I shot pretty good shots, one was a little too fast and was found in the two on the short one, otherwise it was pretty good. It’s perfect. I’ve been struggling these couple of days. I woke up with a cold this morning, a small fever, but now I feel good. It was fun to shoot against Leo too, so I hope to shoot against him some more.
For 18-year-old Pettersson, he has a long career ahead of him, if the 46-year-old Jonsson’s form is to go by.
And the teenager was not disappointed with his silver.
“I’m quite happy,” said Pettersson. “Erik, he’s just something else. His (semi-final) shoot-off and then his 17 on the [first] target…it’s inhumane. It’s not human. I can’t really be sad for silver.”
“I’m OK with losing to him. I shot a bit too fast on a couple of arrows. If I would have taken more time I probably would have scored a bit higher, but it wouldn’t change anything. Erik is, in my opinion, the best archer ever, at least in barebow.”
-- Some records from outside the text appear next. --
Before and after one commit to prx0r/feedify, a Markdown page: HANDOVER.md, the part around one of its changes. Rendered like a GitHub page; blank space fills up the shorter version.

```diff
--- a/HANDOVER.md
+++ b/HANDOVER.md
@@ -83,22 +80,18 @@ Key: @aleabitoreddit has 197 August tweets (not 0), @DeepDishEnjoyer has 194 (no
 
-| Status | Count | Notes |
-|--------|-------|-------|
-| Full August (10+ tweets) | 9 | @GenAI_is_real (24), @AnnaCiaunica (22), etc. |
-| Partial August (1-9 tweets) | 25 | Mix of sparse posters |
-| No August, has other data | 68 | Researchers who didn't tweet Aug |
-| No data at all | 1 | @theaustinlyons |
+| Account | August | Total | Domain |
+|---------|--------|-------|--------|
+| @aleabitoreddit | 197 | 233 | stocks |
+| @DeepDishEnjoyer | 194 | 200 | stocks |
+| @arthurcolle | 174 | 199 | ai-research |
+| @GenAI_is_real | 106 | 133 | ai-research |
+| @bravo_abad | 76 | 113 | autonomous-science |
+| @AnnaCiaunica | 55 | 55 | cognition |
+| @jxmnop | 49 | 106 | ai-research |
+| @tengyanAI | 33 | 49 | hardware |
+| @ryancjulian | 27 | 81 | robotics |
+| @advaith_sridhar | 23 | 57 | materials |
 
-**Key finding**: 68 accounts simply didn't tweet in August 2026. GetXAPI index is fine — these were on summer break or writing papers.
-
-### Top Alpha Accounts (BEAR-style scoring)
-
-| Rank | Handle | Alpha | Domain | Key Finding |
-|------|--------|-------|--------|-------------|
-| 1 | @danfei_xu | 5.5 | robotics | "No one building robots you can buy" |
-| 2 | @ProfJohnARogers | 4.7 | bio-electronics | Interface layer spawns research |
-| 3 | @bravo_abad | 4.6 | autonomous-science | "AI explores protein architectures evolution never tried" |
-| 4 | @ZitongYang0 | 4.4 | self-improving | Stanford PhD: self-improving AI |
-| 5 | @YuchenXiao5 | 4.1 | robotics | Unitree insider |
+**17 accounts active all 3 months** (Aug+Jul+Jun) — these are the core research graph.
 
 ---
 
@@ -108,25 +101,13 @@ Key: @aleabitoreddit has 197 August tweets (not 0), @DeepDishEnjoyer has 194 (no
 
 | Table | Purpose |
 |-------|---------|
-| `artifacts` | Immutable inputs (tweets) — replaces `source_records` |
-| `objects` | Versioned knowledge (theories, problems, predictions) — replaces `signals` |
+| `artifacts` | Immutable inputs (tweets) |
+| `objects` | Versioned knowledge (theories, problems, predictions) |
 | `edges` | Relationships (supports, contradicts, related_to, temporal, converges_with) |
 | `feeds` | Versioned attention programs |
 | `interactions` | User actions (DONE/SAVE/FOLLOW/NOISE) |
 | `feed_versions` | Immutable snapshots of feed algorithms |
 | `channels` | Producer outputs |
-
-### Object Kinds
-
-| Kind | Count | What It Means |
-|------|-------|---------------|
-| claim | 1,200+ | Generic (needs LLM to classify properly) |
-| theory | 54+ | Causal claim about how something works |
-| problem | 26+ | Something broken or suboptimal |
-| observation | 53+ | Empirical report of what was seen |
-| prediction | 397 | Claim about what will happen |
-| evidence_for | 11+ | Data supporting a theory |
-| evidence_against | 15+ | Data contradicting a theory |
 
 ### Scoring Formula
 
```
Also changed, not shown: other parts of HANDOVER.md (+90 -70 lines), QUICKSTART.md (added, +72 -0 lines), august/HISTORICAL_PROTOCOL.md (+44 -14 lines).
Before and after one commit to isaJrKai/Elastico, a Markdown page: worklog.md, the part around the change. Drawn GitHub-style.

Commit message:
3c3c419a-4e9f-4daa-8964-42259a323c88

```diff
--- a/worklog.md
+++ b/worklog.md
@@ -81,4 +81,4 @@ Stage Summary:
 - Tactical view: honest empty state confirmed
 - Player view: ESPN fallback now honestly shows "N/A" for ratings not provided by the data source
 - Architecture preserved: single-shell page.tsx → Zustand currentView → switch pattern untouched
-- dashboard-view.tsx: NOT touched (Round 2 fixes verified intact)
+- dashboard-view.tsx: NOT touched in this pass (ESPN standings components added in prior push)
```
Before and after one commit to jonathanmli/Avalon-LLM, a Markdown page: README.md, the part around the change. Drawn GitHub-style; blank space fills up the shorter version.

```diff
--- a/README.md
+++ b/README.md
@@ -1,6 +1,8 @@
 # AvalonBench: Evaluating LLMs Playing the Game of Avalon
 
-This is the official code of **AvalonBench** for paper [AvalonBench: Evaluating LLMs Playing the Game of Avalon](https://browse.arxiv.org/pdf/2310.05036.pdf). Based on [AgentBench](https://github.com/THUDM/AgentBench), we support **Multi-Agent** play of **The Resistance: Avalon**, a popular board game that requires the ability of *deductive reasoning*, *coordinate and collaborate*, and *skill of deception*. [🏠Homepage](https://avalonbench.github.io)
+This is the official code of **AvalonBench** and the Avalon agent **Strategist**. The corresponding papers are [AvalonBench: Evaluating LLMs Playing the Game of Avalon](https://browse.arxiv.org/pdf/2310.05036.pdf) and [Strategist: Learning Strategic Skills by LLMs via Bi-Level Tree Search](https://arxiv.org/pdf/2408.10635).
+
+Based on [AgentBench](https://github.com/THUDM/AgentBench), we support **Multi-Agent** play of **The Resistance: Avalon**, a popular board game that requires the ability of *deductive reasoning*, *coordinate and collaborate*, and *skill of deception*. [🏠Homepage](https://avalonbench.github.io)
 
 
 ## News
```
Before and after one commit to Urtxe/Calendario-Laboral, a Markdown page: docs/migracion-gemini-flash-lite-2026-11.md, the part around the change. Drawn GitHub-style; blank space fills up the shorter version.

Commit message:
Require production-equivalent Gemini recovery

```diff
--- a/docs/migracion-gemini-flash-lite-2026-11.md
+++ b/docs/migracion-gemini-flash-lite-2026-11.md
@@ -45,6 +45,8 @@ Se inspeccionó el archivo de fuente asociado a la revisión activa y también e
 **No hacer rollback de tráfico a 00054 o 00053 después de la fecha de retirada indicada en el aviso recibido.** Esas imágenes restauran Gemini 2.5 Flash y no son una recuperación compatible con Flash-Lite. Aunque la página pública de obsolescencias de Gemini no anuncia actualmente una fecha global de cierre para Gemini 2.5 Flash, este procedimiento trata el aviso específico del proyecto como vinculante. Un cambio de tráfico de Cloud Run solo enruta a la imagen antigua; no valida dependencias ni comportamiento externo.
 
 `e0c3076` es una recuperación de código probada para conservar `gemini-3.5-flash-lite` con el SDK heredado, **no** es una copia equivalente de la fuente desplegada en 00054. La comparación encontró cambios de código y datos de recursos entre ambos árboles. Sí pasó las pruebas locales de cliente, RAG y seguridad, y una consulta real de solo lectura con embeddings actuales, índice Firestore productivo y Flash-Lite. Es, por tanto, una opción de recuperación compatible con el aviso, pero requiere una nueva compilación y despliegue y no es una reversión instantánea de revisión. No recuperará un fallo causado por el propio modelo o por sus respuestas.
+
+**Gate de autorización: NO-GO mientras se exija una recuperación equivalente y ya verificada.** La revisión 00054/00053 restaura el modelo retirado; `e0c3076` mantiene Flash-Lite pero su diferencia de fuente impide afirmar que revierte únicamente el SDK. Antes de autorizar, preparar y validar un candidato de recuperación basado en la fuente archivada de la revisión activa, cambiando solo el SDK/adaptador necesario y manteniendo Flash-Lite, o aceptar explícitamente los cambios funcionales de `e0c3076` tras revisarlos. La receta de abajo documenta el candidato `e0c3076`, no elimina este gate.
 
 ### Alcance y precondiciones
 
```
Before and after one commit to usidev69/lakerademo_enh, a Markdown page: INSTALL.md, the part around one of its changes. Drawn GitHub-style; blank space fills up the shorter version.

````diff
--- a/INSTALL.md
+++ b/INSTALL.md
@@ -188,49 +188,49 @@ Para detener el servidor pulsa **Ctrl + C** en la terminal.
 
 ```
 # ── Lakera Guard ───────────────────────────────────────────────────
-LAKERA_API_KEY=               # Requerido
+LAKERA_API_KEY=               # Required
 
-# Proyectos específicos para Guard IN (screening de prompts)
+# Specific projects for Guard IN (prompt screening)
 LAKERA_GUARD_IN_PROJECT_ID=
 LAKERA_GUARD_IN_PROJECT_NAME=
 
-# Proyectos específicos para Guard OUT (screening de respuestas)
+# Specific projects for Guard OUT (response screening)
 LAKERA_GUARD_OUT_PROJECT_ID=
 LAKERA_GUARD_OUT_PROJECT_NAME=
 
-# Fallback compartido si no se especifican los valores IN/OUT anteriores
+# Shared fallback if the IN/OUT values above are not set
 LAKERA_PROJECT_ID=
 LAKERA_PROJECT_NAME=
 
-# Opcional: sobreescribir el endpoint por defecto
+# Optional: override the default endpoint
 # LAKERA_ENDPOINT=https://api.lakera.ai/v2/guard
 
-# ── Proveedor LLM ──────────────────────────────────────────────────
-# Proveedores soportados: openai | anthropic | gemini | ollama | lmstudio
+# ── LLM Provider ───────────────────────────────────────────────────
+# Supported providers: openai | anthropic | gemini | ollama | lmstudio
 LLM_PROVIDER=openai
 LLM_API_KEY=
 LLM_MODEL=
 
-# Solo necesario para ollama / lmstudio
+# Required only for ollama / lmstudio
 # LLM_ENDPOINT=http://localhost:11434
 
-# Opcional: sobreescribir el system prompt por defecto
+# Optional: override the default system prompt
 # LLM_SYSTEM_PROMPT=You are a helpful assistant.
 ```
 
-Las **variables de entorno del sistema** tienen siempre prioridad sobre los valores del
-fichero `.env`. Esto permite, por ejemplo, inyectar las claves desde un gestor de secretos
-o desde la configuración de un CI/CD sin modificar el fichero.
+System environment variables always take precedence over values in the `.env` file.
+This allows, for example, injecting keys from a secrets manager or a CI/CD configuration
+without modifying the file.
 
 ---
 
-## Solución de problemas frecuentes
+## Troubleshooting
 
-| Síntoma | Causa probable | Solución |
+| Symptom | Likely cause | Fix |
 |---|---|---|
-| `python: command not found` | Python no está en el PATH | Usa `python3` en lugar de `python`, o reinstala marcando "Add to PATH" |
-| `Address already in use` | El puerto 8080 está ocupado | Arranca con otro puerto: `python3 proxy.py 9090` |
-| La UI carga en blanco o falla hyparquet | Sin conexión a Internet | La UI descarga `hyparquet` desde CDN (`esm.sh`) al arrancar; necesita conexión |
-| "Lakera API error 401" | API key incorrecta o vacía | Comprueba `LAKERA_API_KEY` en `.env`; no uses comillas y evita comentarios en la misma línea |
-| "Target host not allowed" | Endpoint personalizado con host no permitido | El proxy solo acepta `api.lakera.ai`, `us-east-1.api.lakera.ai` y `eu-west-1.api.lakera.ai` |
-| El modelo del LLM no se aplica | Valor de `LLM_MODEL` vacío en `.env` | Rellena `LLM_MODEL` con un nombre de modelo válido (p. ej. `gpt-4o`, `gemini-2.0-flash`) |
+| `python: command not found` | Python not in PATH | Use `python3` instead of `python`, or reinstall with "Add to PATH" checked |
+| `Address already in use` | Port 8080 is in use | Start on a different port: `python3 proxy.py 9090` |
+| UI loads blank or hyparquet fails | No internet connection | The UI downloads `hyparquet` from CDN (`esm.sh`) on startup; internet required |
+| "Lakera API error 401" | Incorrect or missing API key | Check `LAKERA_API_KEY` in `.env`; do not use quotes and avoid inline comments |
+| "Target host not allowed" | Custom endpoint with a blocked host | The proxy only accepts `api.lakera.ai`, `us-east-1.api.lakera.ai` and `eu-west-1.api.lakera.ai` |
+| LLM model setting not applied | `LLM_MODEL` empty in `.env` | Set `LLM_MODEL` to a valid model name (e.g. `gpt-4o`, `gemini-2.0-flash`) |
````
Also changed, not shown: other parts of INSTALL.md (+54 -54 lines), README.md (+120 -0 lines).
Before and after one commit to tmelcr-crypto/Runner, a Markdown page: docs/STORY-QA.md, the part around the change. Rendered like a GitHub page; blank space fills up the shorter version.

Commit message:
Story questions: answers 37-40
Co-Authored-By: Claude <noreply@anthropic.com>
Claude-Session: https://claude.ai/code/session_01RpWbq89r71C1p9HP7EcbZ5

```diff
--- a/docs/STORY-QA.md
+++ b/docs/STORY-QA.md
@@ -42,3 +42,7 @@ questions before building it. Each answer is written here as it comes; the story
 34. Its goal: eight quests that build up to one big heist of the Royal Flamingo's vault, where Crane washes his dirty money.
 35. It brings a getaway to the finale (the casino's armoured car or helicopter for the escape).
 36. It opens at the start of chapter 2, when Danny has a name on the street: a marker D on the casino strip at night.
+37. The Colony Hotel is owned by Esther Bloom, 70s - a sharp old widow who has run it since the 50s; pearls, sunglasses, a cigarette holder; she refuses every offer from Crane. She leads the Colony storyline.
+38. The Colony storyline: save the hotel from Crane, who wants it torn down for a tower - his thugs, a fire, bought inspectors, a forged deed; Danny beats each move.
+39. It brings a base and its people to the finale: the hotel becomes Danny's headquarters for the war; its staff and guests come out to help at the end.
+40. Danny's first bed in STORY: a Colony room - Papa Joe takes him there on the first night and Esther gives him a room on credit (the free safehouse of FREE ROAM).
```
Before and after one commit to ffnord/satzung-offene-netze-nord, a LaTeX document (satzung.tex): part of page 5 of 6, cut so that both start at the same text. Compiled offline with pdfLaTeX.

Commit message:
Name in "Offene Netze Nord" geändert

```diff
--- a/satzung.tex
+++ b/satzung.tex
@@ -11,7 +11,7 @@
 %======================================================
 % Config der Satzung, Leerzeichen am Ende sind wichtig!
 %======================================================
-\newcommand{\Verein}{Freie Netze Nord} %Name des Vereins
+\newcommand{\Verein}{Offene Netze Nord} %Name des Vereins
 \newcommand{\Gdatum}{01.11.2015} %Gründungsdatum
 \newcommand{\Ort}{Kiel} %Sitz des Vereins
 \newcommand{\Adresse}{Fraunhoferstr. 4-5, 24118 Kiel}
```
Ryan Davis secured men’s bronze after coming from a 10th-place ranking and through a marathon eliminations day on Thursday to beat Meyer to bronze.
The Italian won 48-44 after seeing off Swede Lina Bjorklund 51-50 in the semifinal – a repeat of the 2017 World Games final.
I am very happy. It is amazing and I do not realise [it yet]. Probably I will tomorrow. I felt pressure because I know Lina is a great competition and nothing is sure. Christina too. She shoots very well in field. They are both great opponents. Anne as well, who was second in qualification. The pressure was very high.
said the Italian.
On the podium, Lyons was holding back the tears, finding herself in a position she could quite not believe.
“Oh my God,” she said. “To come here and to shoot with Lina and Cinzia who are amazing competitors and who I have looked up to since I started archery…I found it truly humbling to be on the podium, to have that silver medal in the World Games.”
“It is like a dream coming true. It is overwhelming.”
Bjorklund managed to overcome her semifinal loss to win bronze, downing Finland’s Anne Viljanen 53-32, thanks to some changes to her routine.
“I have a new technique,” she explained. “It is shooting more like recurve. I pretend that I have a clicker that I have to pass. I check everything and then I keep on working and try to get to the point when I can release.”
“I am satisfied with all these [past] three days since my only focus was technique. [My coach] gave me this new thing to work on during the official practice so I have been doing this for three days. I am so pleased.”